'Black Magic' (G-ACSP) went to Portugal as CS-AAJ ‘Salazar’ where it also subsequently set record flying times between Lisbon and London. After it was retired it was found in a very sorry state in a barn in Portugal during 1979. Thankfully, it is now undergoing restoration at Derby Airfield, Egginton. A certain amount of mystery still remains about the whereabouts of the aircraft prior to 1979 and anyone with any information are asked to contact www.cometracerproject.co.uk.
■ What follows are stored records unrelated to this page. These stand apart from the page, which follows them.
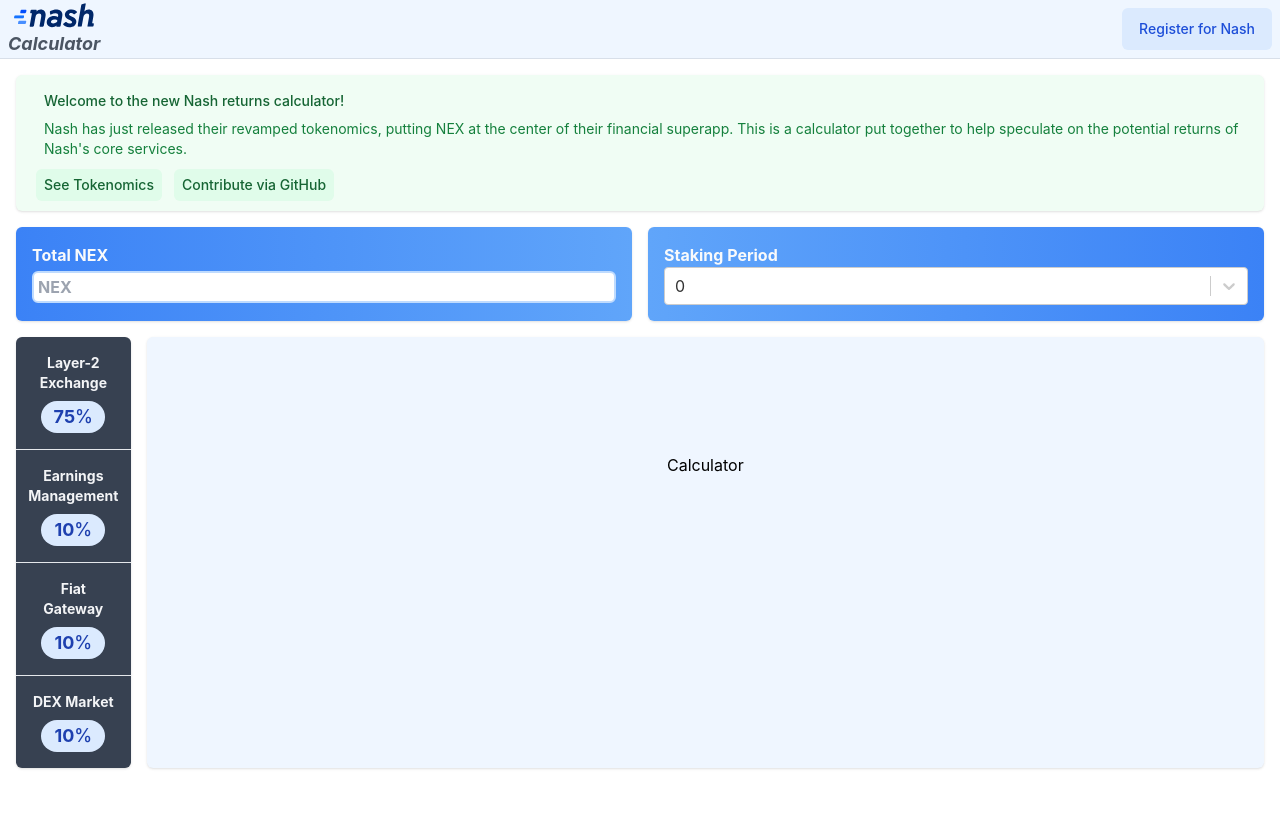
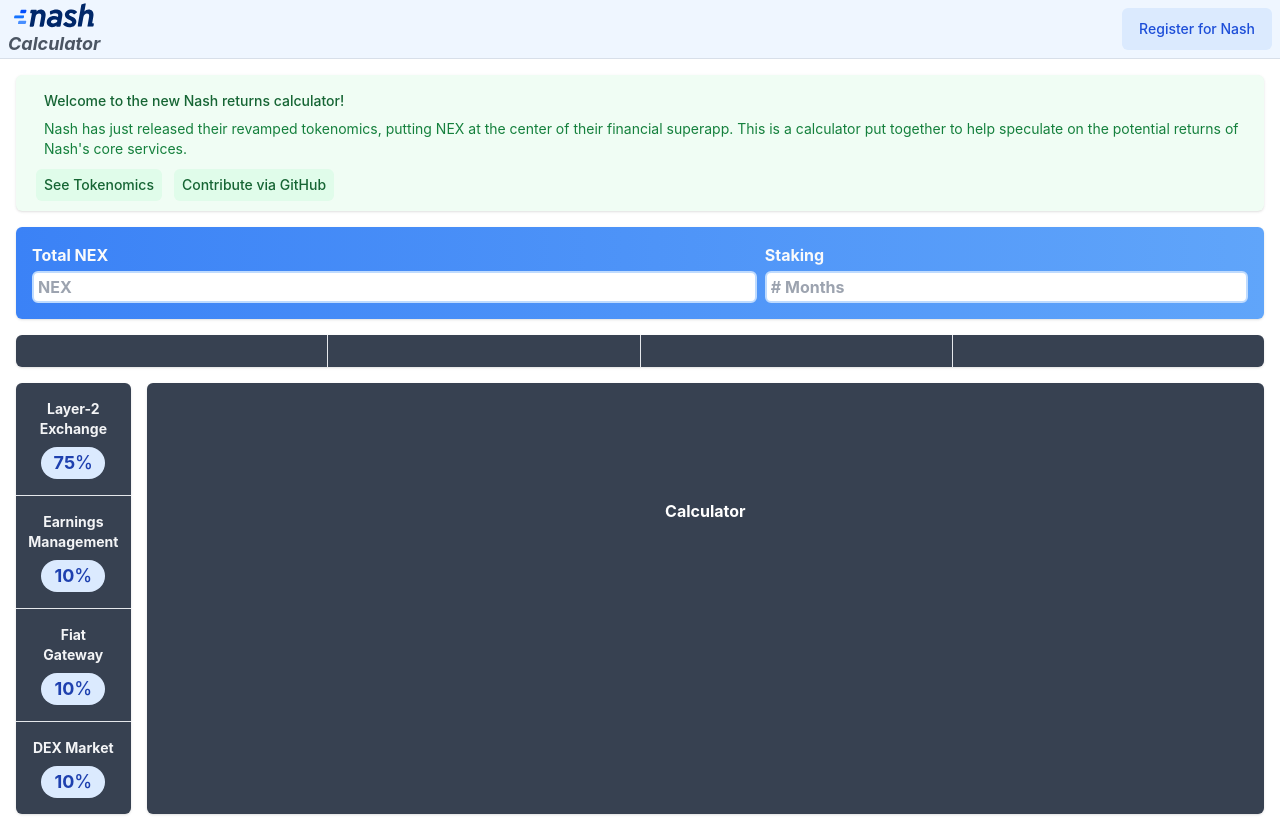
Before and after one commit to EricDotSmith/nashcalculator, a Next.js app: page / in a window 1280 px wide. Before the commit the page ends 800 px from the top, so only its background shows below. Built offline with nearby package versions, Linux system fonts and the light colour scheme.

Commit message:
more refactors and additional component work

```diff
--- a/components/CalculatorView.tsx
+++ b/components/CalculatorView.tsx
@@ -1,7 +1,7 @@
 const CalculatorView: React.FC = () => {
 	return (
-		<div className="w-full sm:w-full bg-blue-50 shadow overflow-hidden rounded-md">
-			<div className="h-64 w-full flex justify-center items-center">
+		<div className="w-full sm:w-full bg-gray-700 shadow overflow-hidden rounded-md">
+			<div className="h-64 w-full flex justify-center items-center text-white font-bold">
 				Calculator
 			</div>
 		</div>
--- /dev/null
+++ b/components/ListCard/ListCardGroup.tsx
@@ -0,0 +1,27 @@
+interface ListCardGroupProps {
+	containerClassName?: string;
+	listClasses?: string;
+	bgColor?: string;
+}
+
+const ListCardGroup: React.FC<ListCardGroupProps> = (props) => {
+	const { containerClassName, bgColor, listClasses, children } = props;
+	return (
+		<div
+			className={`${
+				containerClassName ?? ""
+			} w-full bg-gray-700 shadow overflow-hidden rounded-md`}
+		>
+			<ul
+				role="list"
+				className={`flex flex-row divide-x divide-gray-200 ${
+					listClasses ?? ""
+				}`}
+			>
+				{children}
+			</ul>
+		</div>
+	);
+};
+
+export default ListCardGroup;
--- /dev/null
+++ b/components/ListCard/ListCardItem.tsx
@@ -0,0 +1,14 @@
+interface ListCardItemProps {
+	listItemClassName?: string;
+}
+
+const ListCardItem: React.FC<ListCardItemProps> = (props) => {
+	const { listItemClassName, children } = props;
+	return (
+		<li className={`p-2 sm:p-4 w-full ${listItemClassName ?? ""}`}>
+			{children}
+		</li>
+	);
+};
+
+export default ListCardItem;
--- a/components/Main.tsx
+++ b/components/Main.tsx
@@ -1,19 +1,17 @@
-import Header from "../components/Header";
 import WelcomeMessage from "../components/WelcomeMessage";
 import CalculatorView from "../components/CalculatorView";
 import NashCoreServicesProportionalShareCard from "../components/NashCoreServicesProportionalShareCard";
 import NEXTokenAmountCard from "../components/NEXTokenAmountCard";
-import StakingPeriodCard from "../components/StakingPeriodCard";
-import Head from "next/head";
 import React from "react";
+import NashCoreServicesVolumeCard from "./NashCoreServicesVolumeCard";
 
 const Main: React.FC = () => {
 	return (
 		<div className="m-4 space-y-4">
 			<WelcomeMessage />
-			<div className="flex space-x-4 w-full">
+			<div className="flex flex-col space-y-4 w-full">
 				<NEXTokenAmountCard />
-				<StakingPeriodCard />
+				<NashCoreServicesVolumeCard />
 			</div>
 
 			<div className="flex flex-col sm:flex-row w-full space-y-4 sm:space-y-0 sm:space-x-4">
--- a/components/NEXTokenAmountCard.tsx
+++ b/components/NEXTokenAmountCard.tsx
@@ -1,12 +1,34 @@
-import Image from "next/image";
 import { useState } from "react";
+
+const CoreServiceVolumeSection: React.FC = () => {
+	const [volume, setVolume] = useState<string>();
+
+	return (
+		<div className="w-4/5 flex flex-col space-y-1">
+			<div className="flex flex-row space-x-1">
+				<div className="text-gray-50 font-bold">Total NEX</div>
+			</div>
+
+			<input
+				className="h-8  border-2 border-blue-200 rounded-md text-blue-900 font-bold p-1"
+				type="number"
+				value={volume}
+				onChange={(e) => {
+					setVolume(e.target.value);
+				}}
+				placeholder="NEX"
+			/>
+		</div>
+	);
+};
 
 const NEXTokenAmountCard: React.FC = () => {
 	const [tokenAmount, setTokenAmount] = useState<string>();
+	const [stakingDuration, setStakingDuration] = useState<string>();
 
 	return (
-		<div className="w-1/2 shadow rounded-md bg-gradient-to-r from-blue-500 to-blue-400 p-4 flex flex-col">
-			<div className="flex flex-col w-full space-y-1">
+		<div className="w-full shadow rounded-md bg-gradient-to-r from-blue-500 to-blue-400 p-4 flex flex-row space-x-2">
+			<div className="w-3/5 flex flex-col space-y-1">
 				<div className="flex flex-row space-x-1">
 					<div className="text-gray-50 font-bold">Total NEX</div>
 				</div>
@@ -21,6 +43,22 @@
 					placeholder="NEX"
 				/>
 			</div>
+
+			<div className="w-2/5 flex flex-col space-y-1">
+				<div className="flex flex-row space-x-1">
+					<div className="text-gray-50 font-bold">Staking</div>
+				</div>
+
+				<input
+					className="h-8 border-2 border-blue-200 rounded-md text-blue-900 font-bold p-1"
+					type="number"
+					value={stakingDuration}
+					onChange={(e) => {
+						setStakingDuration(e.target.value);
+					}}
+					placeholder="# Months"
+				/>
+			</div>
 		</div>
 	);
 };
--- a/components/NashCoreServicesProportionalShareCard.tsx
+++ b/components/NashCoreServicesProportionalShareCard.tsx
@@ -1,12 +1,17 @@
-interface ShareListItemProps {
+import React from "react";
+import ListCardGroup from "./ListCard/ListCardGroup";
+import ListCardItem from "./ListCard/ListCardItem";
+
+interface CoreServicesSectionProps {
 	serviceName: string;
 	percentage: number;
 }
 
-const ShareListItem: React.FC<ShareListItemProps> = (props) => {
+const CoreServicesSection: React.FC<CoreServicesSectionProps> = (props) => {
 	const { serviceName, percentage } = props;
+
 	return (
-		<li className="p-2 sm:p-4 w-full justify-between flex flex-col items-center space-y-2">
+		<>
 			<div className="text-sm text-center sm:text-md text-gray-100 font-bold">
 				{serviceName}
 			</div>
@@ -16,29 +21,41 @@
 				</span>
 				<span className="text-md sm:text-lg">%</span>
 			</span>
-		</li>
+		</>
 	);
 };
 
 const NashCoreServicesProportionalShareCard: React.FC = () => {
 	return (
-		<div className="w-full sm:w-32 bg-gray-700 shadow overflow-hidden rounded-md">
-			<ul
-				role="list"
-				className="flex flex-row sm:flex-col divide-x sm:divide-x-0 sm:divide-y divide-gray-200"
-			>
-				<ShareListItem
+		<ListCardGroup
+			containerClassName="sm:w-32"
+			listClasses="sm:flex-col sm:divide-x-0 sm:divide-y "
+		>
+			<ListCardItem listItemClassName="justify-between flex flex-col items-center space-y-2">
+				<CoreServicesSection
 					serviceName="Layer-2 Exchange"
 					percentage={75}
 				/>
-				<ShareListItem
+			</ListCardItem>
+			<ListCardItem listItemClassName="justify-between flex flex-col items-center space-y-2">
+				<CoreServicesSection
 					serviceName="Earnings Management"
 					percentage={10}
 				/>
-				<ShareListItem serviceName="Fiat Gateway" percentage={10} />
-				<ShareListItem serviceName="DEX Market" percentage={10} />
-			</ul>
-		</div>
+			</ListCardItem>
+			<ListCardItem listItemClassName="justify-between flex flex-col items-center space-y-2">
+				<CoreServicesSection
+					serviceName="Fiat Gateway"
+					percentage={10}
+				/>
+			</ListCardItem>
+			<ListCardItem listItemClassName="justify-between flex flex-col items-center space-y-2">
+				<CoreServicesSection
+					serviceName="DEX Market"
+					percentage={10}
+				/>
+			</ListCardItem>
+		</ListCardGroup>
 	);
 };
 
--- /dev/null
+++ b/components/NashCoreServicesVolumeCard.tsx
@@ -0,0 +1,30 @@
+import ListCardGroup from "./ListCard/ListCardGroup";
+import ListCardItem from "./ListCard/ListCardItem";
+
+const NashCoreServicesVolumeCard: React.FC = () => {
+	return (
+		<>
+			<div className="hidden sm:block">
+				<ListCardGroup bgColor="green">
+					<ListCardItem></ListCardItem>
+					<ListCardItem></ListCardItem>
+					<ListCardItem></ListCardItem>
+					<ListCardItem></ListCardItem>
+				</ListCardGroup>
+			</div>
+
+			<div className="sm:hidden space-y-4">
+				<ListCardGroup>
+					<ListCardItem></ListCardItem>
+					<ListCardItem></ListCardItem>
+				</ListCardGroup>
+				<ListCardGroup>
+					<ListCardItem></ListCardItem>
+					<ListCardItem></ListCardItem>
+				</ListCardGroup>
+			</div>
+		</>
+	);
+};
+
+export default NashCoreServicesVolumeCard;
--- a/components/StakingPeriodCard.tsx
+++ /dev/null
@@ -1,42 +0,0 @@
-import React, { useState } from "react";
-import Select, { ActionMeta, SingleValue } from "react-select";
-
-interface SelectOption {
-	value: string;
-	label: string;
-}
-const options: SelectOption[] = [];
-
-for (let i = 0; i <= 24; i++) {
-	options.push({
-		value: i.toString(),
-		label: i.toString().toUpperCase() + " Months",
-	});
-}
-
-const StakingPeriodCard: React.FC = () => {
-	const [selectedOption, setSelectedOption] =
-		useState<SingleValue<SelectOption>>();
-
-	const handleSelectOnChange = (
-		newValue: SingleValue<SelectOption>,
-		_actionMeta: ActionMeta<SelectOption>
-	) => {
-		setSelectedOption(newValue);
-	};
-
-	return (
-		<div className="w-1/2 shadow rounded-md bg-gradient-to-r from-blue-400 to-blue-500 p-4 flex flex-col">
-			<div className="text-gray-50 font-bold">Staking Period</div>
-			<Select
-				value={selectedOption}
-				defaultValue={{ value: "0", label: "0" }}
-				onChange={handleSelectOnChange}
-				options={options}
-				isSearchable={false}
-			/>
-		</div>
-	);
-};
-
-export default StakingPeriodCard;
--- a/package.json
+++ b/package.json
@@ -10,8 +10,7 @@
 	"dependencies": {
 		"next": "12.0.7",
 		"react": "17.0.2",
-    "react-dom": "17.0.2",
-    "react-select": "^5.2.1"
+		"react-dom": "17.0.2"
 	},
 	"devDependencies": {
 		"@types/node": "16.11.12",
```
Also changed, not shown: 1 other file (tests, documents, lock files or other folders). Lines whose indentation alone changed are shown as unchanged.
The fifth and final DH88 was ‘Boomerang’ (G-ADEF) which was actually flown by Tom Campbell Black in an attempt on the record between London and Cape Town. It managed to reach Cairo in a record 11 hrs 18 minutes but the attempt had to be abandoned after the aircraft developed oil troubles. During 1935, it sadly crashed in the Sudan with the crew only surviving by virtue of their parachutes.
The DH88 Comet Racer was by any measure a significant aircraft in the history of both air racing and aviation development because it demonstrated what could be achieved once a clear goal is set.
De Havilland Aircraft Company could have continued on their corporate path, developing civil and military aircraft in great numbers.
Thankfully, Geoffrey de Havilland could not resist that competitive urge to create another unique design and produce an aircraft which would beat the world.
|Powerplant||Two 230 hp De Havilland Gipsy Six R|
|Span||44 ft 0 in|
|Maximum Weight||5,550 lb|
|Capacity||Two crew – pilot and navigator|
|Maximum Speed||237 mph|
|Cruising Seed||220 mph|
Number Built & Survivors
|G-ACSP||‘Black Magic’ has been rediscovered is with the Comet Racer Project Group, Derby Airfield for restoration to flying condition.|
|G-ACSR||No longer extant.|
|G-ACSS||‘Grosvenor House’ rebuilt by de Havilland apprentices and has subsequently been restored to flying condition at The Shuttleworth Trust.|
|F-ANPZ||No longer extant|
|G-ADEF||‘Boomerang’ destroyed in the Sudan September 1935|
|NX88D||A full-size replica of G-ACSS is flying in the United States.|
|G-RCSR||A further full-size flying replica DH88 is being built in the UK by Ken Fern|